I'm inclined to disbelieve the story because of this. Developers use Nexuses (Nexi?) as a reference platform, and manufacturers know that if their device doesn't run something a Nexus does, then the fault lies with them.

Completely eradicating Nexus and the concept of a base platform (contrary to myth, the Nexus doesn't run "Stock Android", but "Stock Android with Google's recommended extensions") would make many of the issues Google has been trying to fix a major headache again.

It's possible that Google intends to release the G branded phones in parallel to the Nexus devices, or that the G branded phones will be reference platforms after all. But the story as written seems improbable.


Comment Re:Stop with the hysteria (Score 1) 146

I think you're missing the wood for the trees here.
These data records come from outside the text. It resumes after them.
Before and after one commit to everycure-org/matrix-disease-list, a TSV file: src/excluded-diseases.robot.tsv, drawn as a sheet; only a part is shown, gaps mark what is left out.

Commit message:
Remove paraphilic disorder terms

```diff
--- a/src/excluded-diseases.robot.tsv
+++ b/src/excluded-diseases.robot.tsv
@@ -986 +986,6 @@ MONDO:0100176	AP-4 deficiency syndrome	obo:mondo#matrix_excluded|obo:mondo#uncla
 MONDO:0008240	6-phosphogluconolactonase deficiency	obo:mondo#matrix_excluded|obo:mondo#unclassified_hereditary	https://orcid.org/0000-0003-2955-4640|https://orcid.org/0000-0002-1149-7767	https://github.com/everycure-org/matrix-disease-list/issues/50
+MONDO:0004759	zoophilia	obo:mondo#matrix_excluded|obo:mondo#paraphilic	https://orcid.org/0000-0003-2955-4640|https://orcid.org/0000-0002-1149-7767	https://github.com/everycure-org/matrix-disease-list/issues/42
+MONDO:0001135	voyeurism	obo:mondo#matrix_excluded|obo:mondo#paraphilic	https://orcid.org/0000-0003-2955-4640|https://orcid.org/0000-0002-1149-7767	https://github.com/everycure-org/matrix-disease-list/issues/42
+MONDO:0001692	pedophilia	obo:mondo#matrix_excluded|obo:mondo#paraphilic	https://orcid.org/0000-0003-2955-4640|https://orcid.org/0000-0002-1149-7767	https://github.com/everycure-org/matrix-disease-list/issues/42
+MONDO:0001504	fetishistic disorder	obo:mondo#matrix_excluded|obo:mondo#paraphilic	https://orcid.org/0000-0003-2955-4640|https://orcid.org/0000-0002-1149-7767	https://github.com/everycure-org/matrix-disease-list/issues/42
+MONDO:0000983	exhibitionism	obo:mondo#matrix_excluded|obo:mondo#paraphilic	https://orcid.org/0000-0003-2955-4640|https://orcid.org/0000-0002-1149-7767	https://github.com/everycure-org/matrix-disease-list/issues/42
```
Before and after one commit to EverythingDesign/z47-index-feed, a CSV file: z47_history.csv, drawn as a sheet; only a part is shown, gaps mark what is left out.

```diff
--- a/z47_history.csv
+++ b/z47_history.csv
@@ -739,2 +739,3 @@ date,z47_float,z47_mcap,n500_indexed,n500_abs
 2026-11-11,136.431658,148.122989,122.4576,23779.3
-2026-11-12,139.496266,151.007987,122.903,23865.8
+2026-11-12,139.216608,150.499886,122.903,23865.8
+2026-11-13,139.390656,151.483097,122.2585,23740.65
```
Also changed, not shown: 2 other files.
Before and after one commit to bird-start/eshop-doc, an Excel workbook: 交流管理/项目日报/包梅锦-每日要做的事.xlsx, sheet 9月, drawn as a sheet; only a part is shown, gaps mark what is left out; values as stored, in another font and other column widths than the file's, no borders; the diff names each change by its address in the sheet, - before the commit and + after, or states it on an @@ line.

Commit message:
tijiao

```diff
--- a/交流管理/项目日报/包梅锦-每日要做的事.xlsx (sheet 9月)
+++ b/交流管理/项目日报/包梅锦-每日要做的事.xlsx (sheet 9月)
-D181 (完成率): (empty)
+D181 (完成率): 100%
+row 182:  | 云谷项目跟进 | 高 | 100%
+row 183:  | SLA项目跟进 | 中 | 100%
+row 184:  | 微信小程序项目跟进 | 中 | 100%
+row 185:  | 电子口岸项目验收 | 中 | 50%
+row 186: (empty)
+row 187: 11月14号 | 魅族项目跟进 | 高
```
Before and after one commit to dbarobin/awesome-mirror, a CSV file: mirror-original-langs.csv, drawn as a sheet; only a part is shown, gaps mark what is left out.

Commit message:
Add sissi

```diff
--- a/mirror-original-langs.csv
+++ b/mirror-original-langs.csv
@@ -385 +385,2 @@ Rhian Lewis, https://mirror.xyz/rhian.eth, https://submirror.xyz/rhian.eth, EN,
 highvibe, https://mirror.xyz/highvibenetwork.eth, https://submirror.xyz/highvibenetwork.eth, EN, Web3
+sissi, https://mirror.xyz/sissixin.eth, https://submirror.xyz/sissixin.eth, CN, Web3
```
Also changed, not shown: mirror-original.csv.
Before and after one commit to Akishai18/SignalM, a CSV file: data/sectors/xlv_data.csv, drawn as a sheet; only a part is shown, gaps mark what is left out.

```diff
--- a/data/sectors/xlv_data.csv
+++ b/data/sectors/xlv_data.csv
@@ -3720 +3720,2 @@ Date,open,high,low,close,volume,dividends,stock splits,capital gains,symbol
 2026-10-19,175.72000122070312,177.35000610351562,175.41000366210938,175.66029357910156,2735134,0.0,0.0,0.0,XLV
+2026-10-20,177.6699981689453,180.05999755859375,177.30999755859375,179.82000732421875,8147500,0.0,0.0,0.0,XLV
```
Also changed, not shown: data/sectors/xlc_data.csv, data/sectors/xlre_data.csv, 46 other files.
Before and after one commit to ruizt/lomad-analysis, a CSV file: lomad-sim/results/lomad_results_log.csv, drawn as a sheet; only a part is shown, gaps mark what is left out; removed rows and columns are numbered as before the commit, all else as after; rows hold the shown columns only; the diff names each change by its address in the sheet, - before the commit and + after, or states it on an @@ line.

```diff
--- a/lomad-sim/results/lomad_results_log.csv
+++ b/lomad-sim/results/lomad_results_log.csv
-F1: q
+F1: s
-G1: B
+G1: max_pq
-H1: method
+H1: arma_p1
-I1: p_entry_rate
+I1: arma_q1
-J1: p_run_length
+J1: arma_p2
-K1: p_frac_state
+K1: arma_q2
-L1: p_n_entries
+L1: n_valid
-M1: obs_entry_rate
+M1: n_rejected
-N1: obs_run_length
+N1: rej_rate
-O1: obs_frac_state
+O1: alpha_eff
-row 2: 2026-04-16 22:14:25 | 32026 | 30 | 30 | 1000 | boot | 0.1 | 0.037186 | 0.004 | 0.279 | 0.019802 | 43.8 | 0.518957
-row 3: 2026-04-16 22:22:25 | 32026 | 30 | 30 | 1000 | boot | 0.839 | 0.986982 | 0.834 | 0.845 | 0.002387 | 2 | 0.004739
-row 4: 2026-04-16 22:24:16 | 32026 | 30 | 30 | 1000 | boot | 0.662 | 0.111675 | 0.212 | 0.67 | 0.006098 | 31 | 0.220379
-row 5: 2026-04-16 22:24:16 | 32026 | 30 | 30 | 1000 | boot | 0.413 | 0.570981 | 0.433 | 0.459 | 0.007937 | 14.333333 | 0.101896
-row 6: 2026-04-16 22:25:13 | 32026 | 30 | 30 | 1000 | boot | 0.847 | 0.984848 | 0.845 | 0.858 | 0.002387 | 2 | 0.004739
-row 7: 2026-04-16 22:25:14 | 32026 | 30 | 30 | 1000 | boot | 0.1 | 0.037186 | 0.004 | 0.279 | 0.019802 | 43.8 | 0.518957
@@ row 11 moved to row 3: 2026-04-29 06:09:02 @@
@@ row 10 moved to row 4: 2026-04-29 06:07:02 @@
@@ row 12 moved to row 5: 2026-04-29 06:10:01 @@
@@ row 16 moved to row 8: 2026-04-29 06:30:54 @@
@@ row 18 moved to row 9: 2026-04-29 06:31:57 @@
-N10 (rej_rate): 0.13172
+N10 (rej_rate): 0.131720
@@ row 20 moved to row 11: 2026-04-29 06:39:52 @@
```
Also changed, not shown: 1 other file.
The argument isn't "Who's the most evilist?", or "Should we ban guns?", it's"Is ISIL even in the ballpark on a list of the biggest threat to (American) lives?" Suicides, etc, absolutely do factor into that.

ISXYZ is a terrible organization, and needs to be stopped, but in the same way as Ted Bundy needed to be stopped. The entire country was not shut down to catch Bundy, and nobody felt the need to hamper channels of discussion and political discourse in order to ensure one serial killer was brought to justice.

Comment Re:Could you gush a little more? (Score 4, Interesting) 292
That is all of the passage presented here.